Talking about the OS, the OnePlus X runs on its home brewed OxygenOS 2.1.2 running on top of Android Lollipop 5.1.1. Like we saw in the OnePlus 2, the OS is almost stock Android with minor changes, You get the dark mode theme, you can set app permissions (which is now a stock Android feature in Marshmallow) and you can choose to turn on Ambient display function that lights up the display every time you get a notification.
OnePlus has been building OxygenOS ever since its fallout with Cyanogen last year, it remains to be its biggest undoing. Since I have started using the OnePlus X, I have received at least three software updates. Once, when I got off a call, I realized that all my data, apps and settings had been deleted somehow. Another day, the phone stopped getting any network connectivity while it was in online mode. I realized it only when my phone had not buzzed in a couple of hours. I rebooted the phone and it again latched on to the network. Yes, it is bizarre.
The OnePlus X has a 13-megapixel f/2.2 rear camera. OnePlus describes the camera like this on its official product page – “Equipped with ISOCELL technology, light sensitivity is increased for sharper images and less noise.” In my experience it couldn’t be farther than the truth. Photos clicked from the OnePlus X lacked any details whatsoever. The camera had difficulty to focus and at times I ended up getting out of focus photos even when the onscreen viewfinder would show it had locked focus.
Ironically, the front 8-megapixel camera fared much better with impressive selfies in good lighting conditions and passable ones in low light. I am not sure if the rear camera issues are something that can be tweaked via software updates but it is by far the biggest deal breaker for me.
The OnePlus X runs on a Qualcomm Snapdragon 801 chipset with 3GB of RAM. It is a fairly tried and tested combination, yet somehow it doesn’t quite seem quite right on the OnePlus X. While most apps would run fine, I encountered frame drops on games like Asphalt 8: Airborne.

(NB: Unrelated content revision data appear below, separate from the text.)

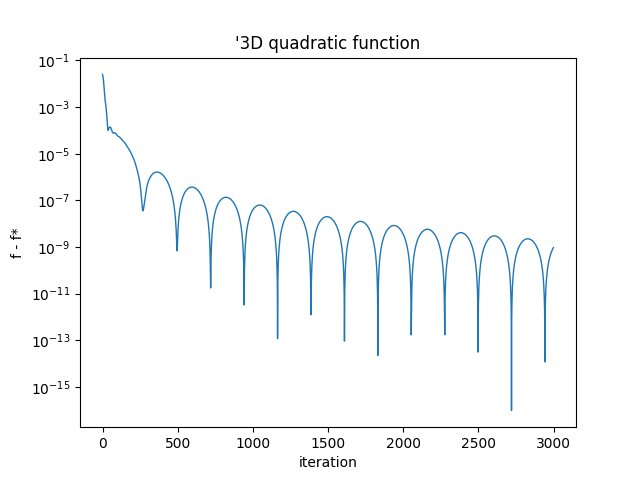
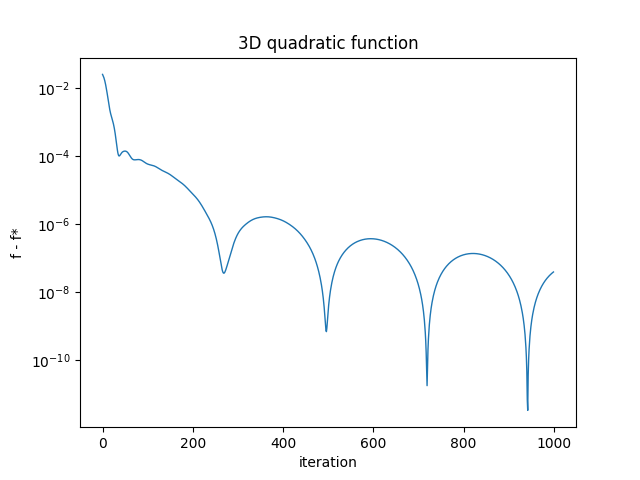
fix title of 3d

diff --git a/run_ex1_3d.py b/run_ex1_3d.py
@@ -37,6 +37,6 @@ if __name__ == "__main__":
     plt.plot(t, fs, linewidth=1)
     plt.xlabel("iteration")
     plt.ylabel("f - f*")
-    plt.title("'3D quadratic function")
+    plt.title("3D quadratic function")
     plt.savefig("plots/three_D_simple.png")
     plt.show()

Another bit that amuses me is the company’s insistence on not incorporating a feature like QuickCharge even when the chipset supports it. I had encountered that in the OnePlus 2 as well and not surprisingly, it doesn’t feature in the OnePlus X either. The 2,525mAh battery takes nearly three hours to charge from zero to 100. Charging it for an hour only takes the battery to about 30 percent. So if you are running low on battery and want to head out somewhere, you can’t just plug it in for 30 minutes and get going.
Having said that, the battery performance of the OnePlus X has improved after an OTA software update. If I have the phone at 100 percent charge at 9AM, it usually lasts me till about 5PM with some heavy usage like three email accounts set to push, two Slack accounts and an overactive Twitter account. During one battery cycle, I would typically have about 5 hours of display on time, an hour of calls and about three hours of online browsing. I have been able to spend almost an entire weekend with minimal usage and not having to charge the phone even once.
So should you buy this phone?
There are lot of things going for the OnePlus X. The design and form factor being its biggest USP. The battery is another thing that I have come to love on the OnePlus X. At Rs 16,999, the pricing isn’t bad either.
But there are quite a few deal breakers too. The camera is a serious disappointment. Then there is the OxygenOS, which continues to be unreliable. The absence of QuickCharge is also a serious shortcoming, if you are the sorts who is always on the move.
Given the shortcomings, I would recommend holding on for a bit before spending your money on the OnePlus X. One thing that needs to be seen is whether OnePlus can fix the rear camera with software updates or not.
In the meanwhile, if you are in the market to buy a compact smartphone with premium design, the Lenovo Vibe S1 would be worth considering.